- either be:
- as reliable as appropriate for the purpose for which the document is signed, having regard to all the circumstances, including any relevant agreement; or
- proven in fact to have fulfilled the functions described above, by itself or together with further evidence.
When will a method of e-signing be ‘as reliable as appropriate’?
As with companies electronically signing under s.127 of the Corporations Act, any of the commonly used methods of electronic execution should, in principle, be valid, including:
- digitally signing using DocuSign or another secure, cloud-based platform; or
- inserting a stored signature into a document; or generating a new signature using a stylus and touchscreen.
The key issue is whether the method is reliable, which will depend on all of the circumstances at hand. That said, some basic steps that can help avoid the reliability of an electronically signed document being called into question include:
- agreeing with the other parties in advance on the method of electronic execution and maintaining a record of such agreement;
- verifying the signatory’s identity, for example, by ensuring that each electronically signed counterpart has been sent from each signatory’s usual email address and maintaining records of communications showing that the parties intended to execute the document;
- clearly identifying each signatory by name in the document and, if they are signing on behalf of a party to the document, the capacity in which they are signing; and
- ensuring that the type of document is clearly stated and that all relevant form requirements are met.

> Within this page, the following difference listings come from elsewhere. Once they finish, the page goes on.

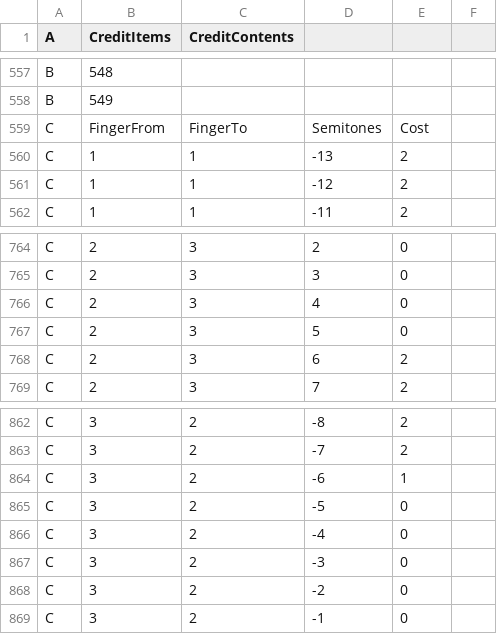
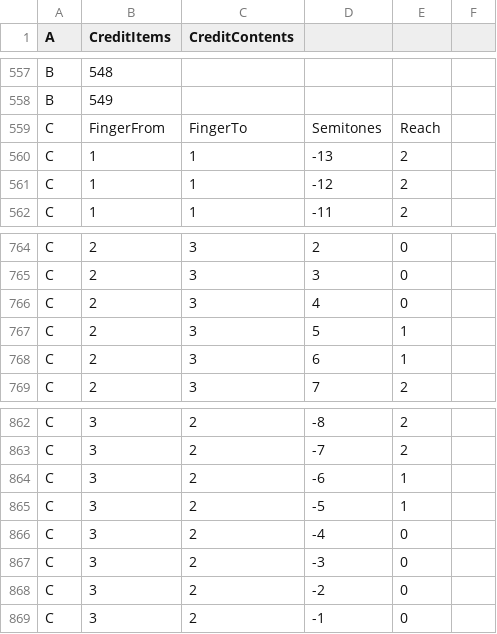
Before and after one commit to toymusicscore/1, a TSV file: docs/data/bach-invention-13.tsv, drawn as a sheet; only a part is shown, gaps mark what is left out.

```diff
--- a/docs/data/bach-invention-13.tsv
+++ b/docs/data/bach-invention-13.tsv
@@ -558,3 +558,3 @@ B	548
 B	549				
-C	FingerFrom	FingerTo	Semitones	Cost	
+C	FingerFrom	FingerTo	Semitones	Reach	
 C	1	1	-13	2	
@@ -766,4 +766,4 @@ C	2	3	3	0
 C	2	3	4	0	
-C	2	3	5	0	
-C	2	3	6	2	
+C	2	3	5	1	
+C	2	3	6	1	
 C	2	3	7	2	
@@ -864,3 +864,3 @@ C	3	2	-7	2
 C	3	2	-6	1	
-C	3	2	-5	0	
+C	3	2	-5	1	
 C	3	2	-4	0	
```
Also changed, not shown: 1 other file.
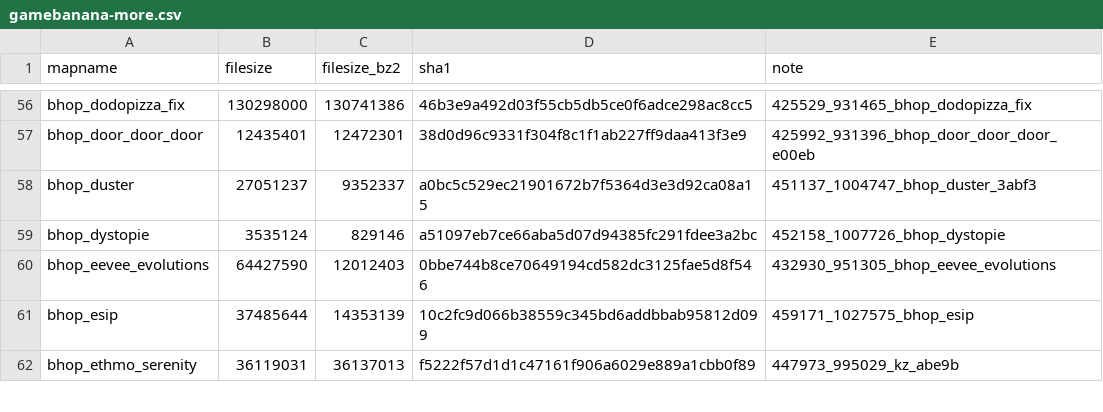
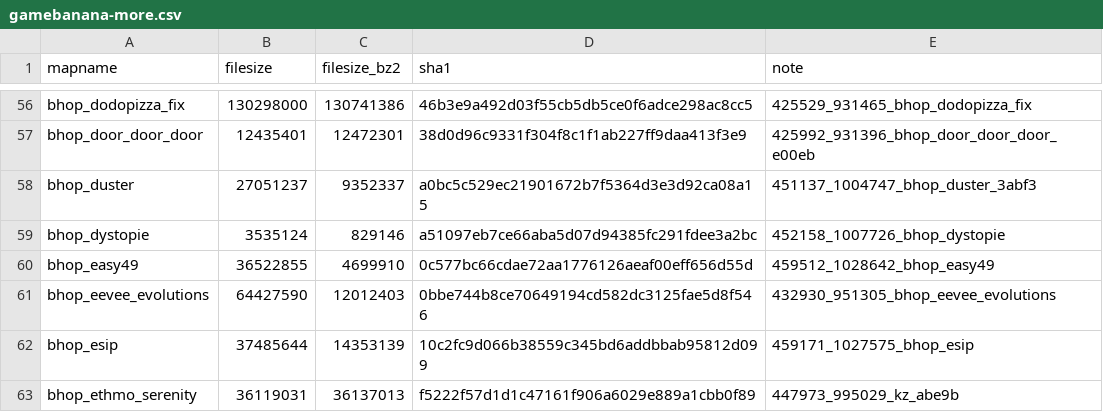
Before and after one commit to srcwr/maps-cstrike, a CSV file: unprocessed/gamebanana-more.csv, drawn as a sheet; only a part is shown, gaps mark what is left out; the diff names each change by its address in the sheet, - before the commit and + after, or states it on an @@ line.

```diff
--- a/unprocessed/gamebanana-more.csv
+++ b/unprocessed/gamebanana-more.csv
+row 60: bhop_easy49 | 36522855 | 4699910 | 0c577bc66cdae72aa1776126aeaf00eff656d55d | 459512_1028642_bhop_easy49
```
Also changed, not shown: recently_added.csv.
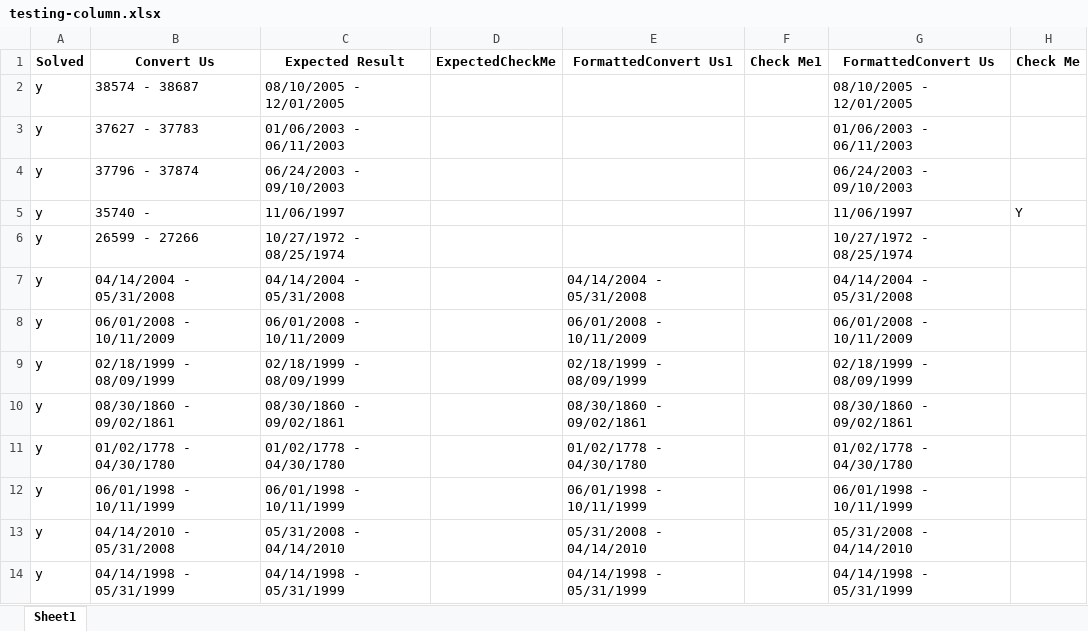
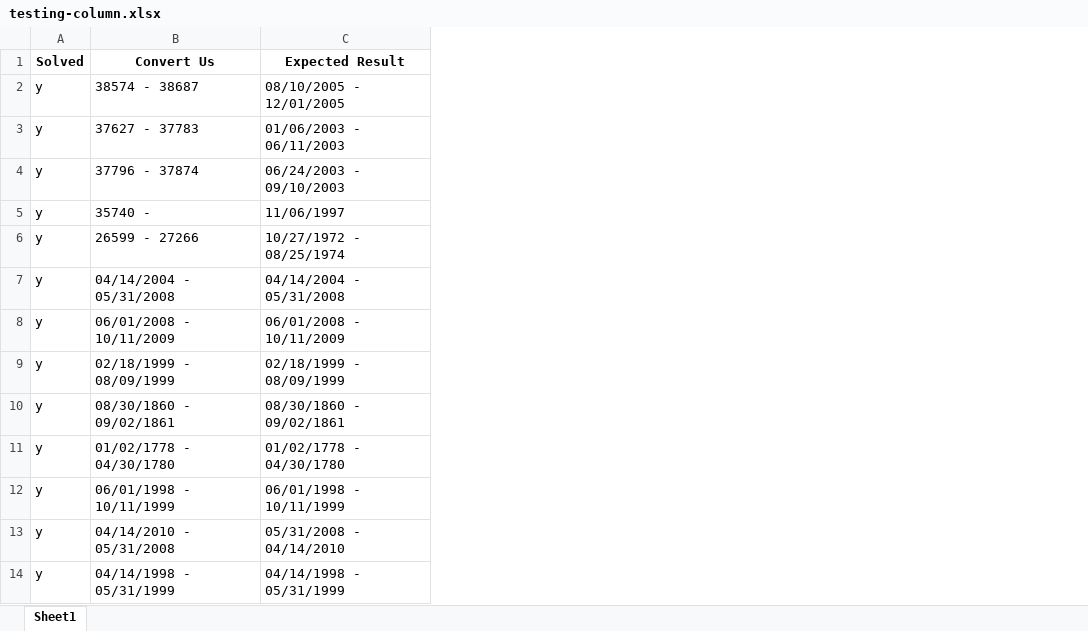
Before and after one commit to dpa-snyder/dates-formatter, an Excel workbook: test-files/testing-column.xlsx, sheet Sheet1, drawn as a sheet; only a part is shown; values as stored, in another font and other column widths than the file's, no borders; the diff names each change by its address in the sheet, - before the commit and + after, or states it on an @@ line.

```diff
--- a/test-files/testing-column.xlsx (sheet Sheet1)
+++ b/test-files/testing-column.xlsx (sheet Sheet1)
-column D (ExpectedCheckMe), empty
-column E (FormattedConvert Us1), rows 7-14: 04/14/2004 - 05/31/2008 | 06/01/2008 - 10/11/2009 | 02/18/1999 - 08/09/1999 | 08/30/1860 - 09/02/1861 | 01/02/1778 - 04/30/1780 | 06/01/1998 - 10/11/1999 | 05/31/2008 - 04/14/2010 | 04/14/1998 - 05/31/1999
-column F (Check Me1), empty
-column G (FormattedConvert Us), rows 2-14: 08/10/2005 - 12/01/2005 | 01/06/2003 - 06/11/2003 | 06/24/2003 - 09/10/2003 | 11/06/1997 | 10/27/1972 - 08/25/1974 | 04/14/2004 - 05/31/2008 | 06/01/2008 - 10/11/2009 | 02/18/1999 - 08/09/1999 | 08/30/1860 - 09/02/1861 | 01/02/1778 - 04/30/1780 | 06/01/1998 - 10/11/1999 | 05/31/2008 - 04/14/2010 | 04/14/1998 - 05/31/1999
-column H (Check Me), row 5: Y
```
Also changed, not shown: 8 other files.
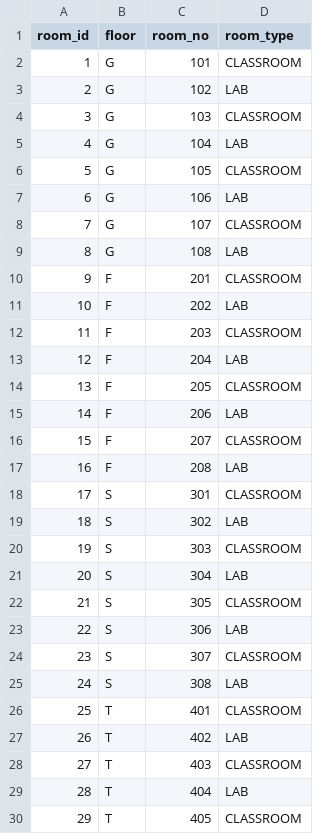
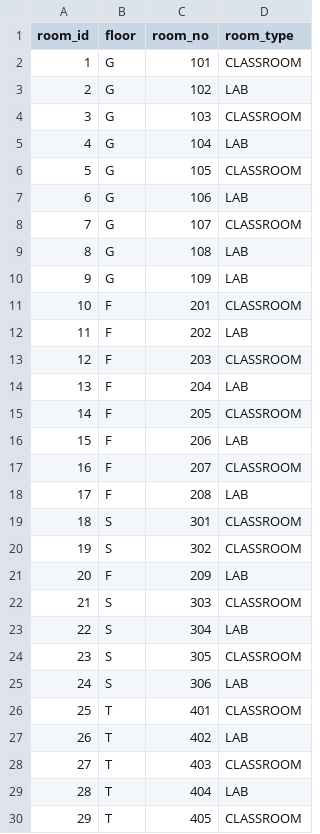
Before and after one commit to tatvasoftpca95/StorageEngine, a CSV file: src/main/resources/db/changelog/room.csv, drawn as a sheet; only a part is shown.

```diff
--- a/src/main/resources/db/changelog/room.csv
+++ b/src/main/resources/db/changelog/room.csv
@@ -9,18 +9,18 @@ room_id,floor,room_no,room_type
 8,G,108,LAB
-9,F,201,CLASSROOM
-10,F,202,LAB
-11,F,203,CLASSROOM
-12,F,204,LAB
-13,F,205,CLASSROOM
-14,F,206,LAB
-15,F,207,CLASSROOM
-16,F,208,LAB
-17,S,301,CLASSROOM
-18,S,302,LAB
-19,S,303,CLASSROOM
-20,S,304,LAB
-21,S,305,CLASSROOM
-22,S,306,LAB
-23,S,307,CLASSROOM
-24,S,308,LAB
+9,G,109,LAB
+10,F,201,CLASSROOM
+11,F,202,LAB
+12,F,203,CLASSROOM
+13,F,204,LAB
+14,F,205,CLASSROOM
+15,F,206,LAB
+16,F,207,CLASSROOM
+17,F,208,LAB
+18,S,301,CLASSROOM
+19,S,302,CLASSROOM
+20,F,209,LAB
+21,S,303,CLASSROOM
+22,S,304,LAB
+23,S,305,CLASSROOM
+24,S,306,LAB
 25,T,401,CLASSROOM
```
Also changed, not shown: src/main/resources/db/changelog/course.csv.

Electronic counterparts allowed
The Regulations also provide that deeds, general powers of attorney for corporations, affidavits and declarations can be made using separately signed counterparts (Regulations, sections 12R and 12ZA). This means that parties may:
- retain separate electronic files signed by each signatory as opposed to each signatory electronically signing the same file; and
- use different methods of signing their individual counterpart (for example one party may sign electronically while the other signs a paper counterpart).
Notably, the Regulations appear to restrict parties from declining to accept a document that has been electronically signed, stating that a deed, general power of attorney, affidavit and declaration may be made in electronic form without the consent of another signatory or party (Regulations, sections 12C, 12H, 12O and 12Y).
A word of caution
Although the Regulations mark a significant departure from the pre-COVID status quo, parties should carefully consider whether any special rules apply to documents that are proposed to be signed electronically (e.g. under the terms of specific legislation, under a company’s constitution or under pre-existing contracts). The approach to reform of electronic signing regulation also varies across the other Australian States and Territories.
The Regulations will expire on 31 December 2020. However, this is an area of reform which has been gaining momentum for some time and this may well be a precursor of a permanent change in the near future.
The contents of this publication are for reference purposes only and may not be current as at the date of accessing this publication. They do not constitute legal advice and should not be relied upon as such. Specific legal advice about your specific circumstances should always be sought separately before taking any action based on this publication.
© Herbert Smith Freehills 2021